“Blackgrass populations in the region’s crops last season were clearly very high,” explains Mr Bumford. “With the mild winter, the weed continued growing, so we had some very thick plants, and some herbicides struggled to control them. Added to that, while blackgrass is mainly considered an autumn-germinating weed, we had another big flush of it germinating during the spring.
“The upshot is that the high numbers of blackgrass seeds shed last season will add to the blackgrass seed numbers already in the soil. So farmers will to have to do everything in their power to get on top of the potentially higher populations. In particular, using cultural or non-chemical methods will be even more important this season to underpin the action of herbicides,” he adds.
As an example, Mr Bumford says this could be a key season to delay drilling of autumn cereals, to allow blackgrass to germinate in false or stale seedbeds so that it can be killed off before the next crop is planted.
“Also, don’t forget to consider planting at higher seed rates to establish more competitive crops.
“With blackgrass now increasingly difficult to control due to herbicide resistance it is even more important to consider different methods.

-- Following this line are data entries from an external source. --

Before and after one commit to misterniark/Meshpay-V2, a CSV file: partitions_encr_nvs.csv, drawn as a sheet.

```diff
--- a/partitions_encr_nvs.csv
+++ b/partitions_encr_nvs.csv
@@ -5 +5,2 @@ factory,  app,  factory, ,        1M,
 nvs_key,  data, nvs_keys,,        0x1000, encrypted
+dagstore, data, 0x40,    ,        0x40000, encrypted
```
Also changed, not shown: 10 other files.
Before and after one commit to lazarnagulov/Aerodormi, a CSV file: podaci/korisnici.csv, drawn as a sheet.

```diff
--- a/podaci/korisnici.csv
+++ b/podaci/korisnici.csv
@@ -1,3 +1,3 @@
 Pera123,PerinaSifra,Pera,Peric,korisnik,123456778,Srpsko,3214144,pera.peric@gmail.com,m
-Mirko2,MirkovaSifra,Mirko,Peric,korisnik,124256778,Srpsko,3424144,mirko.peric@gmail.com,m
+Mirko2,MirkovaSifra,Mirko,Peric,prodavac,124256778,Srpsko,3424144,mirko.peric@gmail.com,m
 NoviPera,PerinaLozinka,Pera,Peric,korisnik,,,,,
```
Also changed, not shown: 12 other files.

That is especially so in autumns like this when growers are facing the prospect of much higher-than-normal blackgrass numbers.”